◆ Extracted material
..........
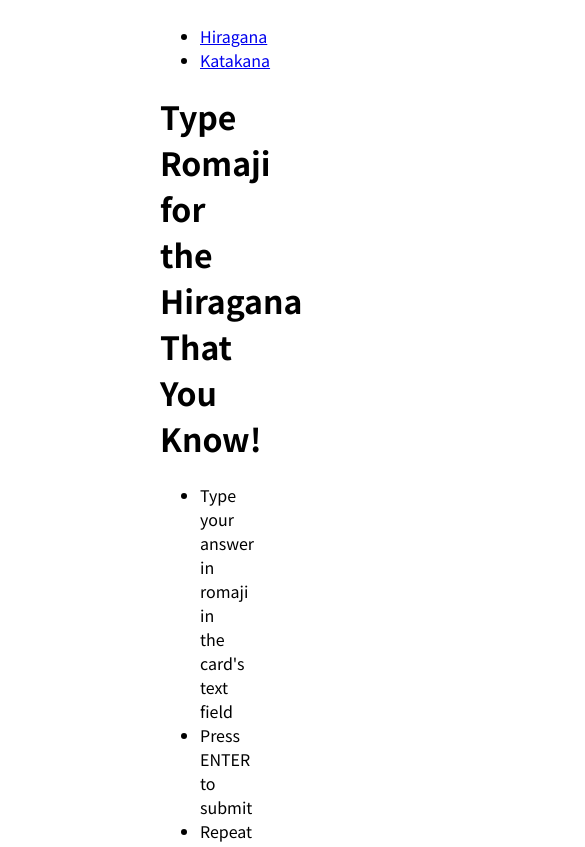
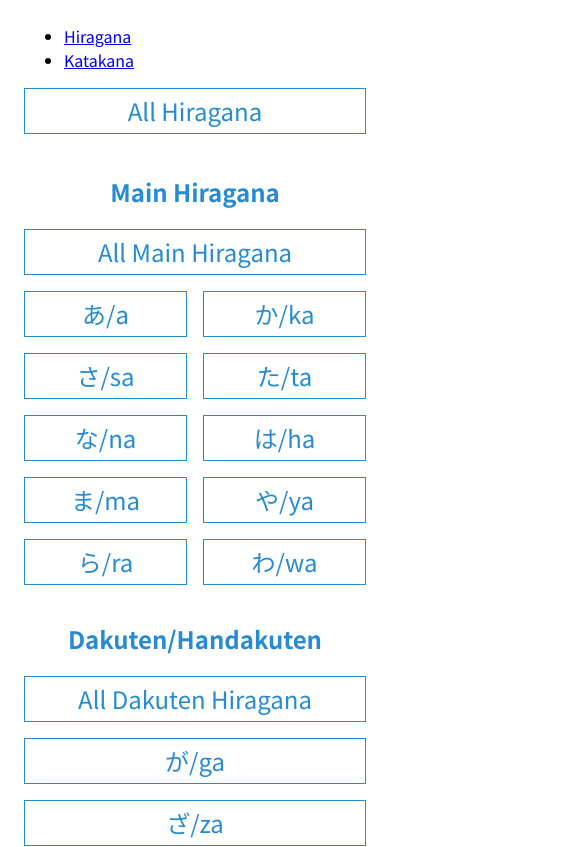
Before and after one commit to rayhanw/learn-japanese, a React (Create React App) app: page / in a window 390 px wide. Shown: the top 847 px of the page, 585 px wide, since content can reach past the window. Built offline with nearby package versions, Linux system fonts and the light colour scheme.

Commit message:
style for responsiveness

```diff
--- a/src/components/App.tsx
+++ b/src/components/App.tsx
@@ -1,6 +1,5 @@
 import React from "react";
 import { BrowserRouter as Router, Route, Switch } from "react-router-dom";
-import { INSTRUCTIONS } from "../constants";
 import { GlobalStateProvider } from "../contexts/globalState";
 import { Hiragana } from "../pages/Hiragana";
 import { Katakana } from "../pages/Katakana";
@@ -13,15 +12,7 @@ export const App: React.FC = () => {
 		<Router>
 			<GlobalStateProvider>
 				<Layout>
-					<header>
-						<Navbar />
-						<h1>Type Romaji for the Hiragana That You Know!</h1>
-						<ul>
-							{INSTRUCTIONS.map((text, i) => (
-								<li key={i}>{text}</li>
-							))}
-						</ul>
-					</header>
+					<Navbar />
 					<main id="content">
 						<Switch>
 							<Route path="/quiz">
--- a/src/pages/Hiragana.tsx
+++ b/src/pages/Hiragana.tsx
@@ -53,7 +53,7 @@ export const Hiragana: React.FC = () => {
 			<Checkbox
 				text="All Hiragana"
 				hiragana=""
-				classList={`mb-3 ${allHiraganaActive ? "checked" : ""}`}
+				classList={`${allHiraganaActive ? "checked" : ""}`}
 				handleMultipleChange={handleAllHiraganaChange}
 			/>
 			<div className="pageGrid">
--- a/src/pages/Quiz.tsx
+++ b/src/pages/Quiz.tsx
@@ -1,7 +1,8 @@
 import React, { useState, useEffect } from "react";
 import { useGlobalStateContext } from "../contexts/globalState";
-import { HIRAGANA_MAPPING } from "../constants";
+import { HIRAGANA_MAPPING, INSTRUCTIONS } from "../constants";
 import { Kata } from "../components/Kata";
+import { shuffle } from "../utilities";
 
 const mapActiveToValues = (
 	activeKata: string[],
@@ -41,19 +42,28 @@ export const Quiz: React.FC = () => {
 			const dakutenHiragana = mapActiveToValues(kata, "dakuten");
 			const combinationHiragana = mapActiveToValues(kata, "dakutenCombination");
 
-			return [
+			const allActiveKata = [
 				...mainHiragana,
 				...dakutenHiragana,
 				...combinationHiragana,
 				...prevState
 			];
+
+			return shuffle(allActiveKata);
 		});
 		// eslint-disable-next-line react-hooks/exhaustive-deps
 	}, []);
 
 	return (
 		<div id="quizPage">
-			<h1>Quiz</h1>
+			<h1 className="blueText textCenter">
+				Type Romaji for the Hiragana That You Know!
+			</h1>
+			<ul>
+				{INSTRUCTIONS.map((text, i) => (
+					<li key={i}>{text}</li>
+				))}
+			</ul>
 			<section className="kataList">
 				{activeKata.map((kata, i) => {
 					const key = Object.keys(kata)[0];
--- a/src/styles/components/Grid.scss
+++ b/src/styles/components/Grid.scss
@@ -2,5 +2,9 @@
 	display: grid;
 	grid-template-columns: 1fr 1fr 1fr;
 	grid-gap: var(--space-md);
-	margin: 40px 0;
+	margin: 20px 0;
+
+	@include for-phone-only {
+		grid-template-columns: 1fr;
+	}
 }
--- a/src/styles/components/Kata.scss
+++ b/src/styles/components/Kata.scss
@@ -60,7 +60,7 @@
 	width: 12vw;
 	padding: 1vw;
 	margin: 1vw;
-	font-size: 7vw;
+	font-size: 6vw;
 	text-align: center;
 	color: white;
 	display: flex;
--- a/src/styles/components/Layout.scss
+++ b/src/styles/components/Layout.scss
@@ -1,3 +1,11 @@
 .layout {
 	margin: var(--layout-sm) var(--layout-md) var(--layout-sm) var(--layout-md);
+
+	@include for-phone-only {
+		margin: var(--layout-sm);
+	}
+
+	@include for-tablet {
+		margin: var(--layout-sm);
+	}
 }
--- a/src/styles/index.scss
+++ b/src/styles/index.scss
@@ -1,5 +1,8 @@
 @import "variables";
 @import "globals";
 @import "utilities";
+@import "mixins";
+
+// Component + Pages
 @import "components/index";
 @import "pages/index";
--- /dev/null
+++ b/src/styles/mixins.scss
@@ -0,0 +1,10 @@
+@mixin for-phone-only {
+	@media only screen and (min-width: 0px) and (max-width: 499px) {
+		@content;
+	}
+}
+@mixin for-tablet {
+	@media only screen and (min-width: 500px) and (max-width: 1024px) {
+		@content;
+	}
+}
--- a/src/styles/pages/Quiz.scss
+++ b/src/styles/pages/Quiz.scss
@@ -2,5 +2,6 @@
 	.kataList {
 		display: flex;
 		flex-wrap: wrap;
+		justify-content: center;
 	}
 }
--- a/src/styles/utilities.scss
+++ b/src/styles/utilities.scss
@@ -14,3 +14,11 @@
 	justify-content: center;
 	align-items: center;
 }
+
+.blueText {
+	color: var(--blue-secondary);
+}
+
+.textCenter {
+	text-align: center;
+}
--- /dev/null
+++ b/src/utilities/index.ts
@@ -0,0 +1 @@
+export const shuffle = (array: any[]) => array.sort(() => Math.random() - 0.5);
```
..........
◆ Work instruction
Each line that contains "utilities" is to be copied from the listing above.

◆ Result for this task
+import { shuffle } from "../utilities";
 @import "utilities";
--- a/src/styles/utilities.scss
+++ b/src/styles/utilities.scss
+++ b/src/utilities/index.ts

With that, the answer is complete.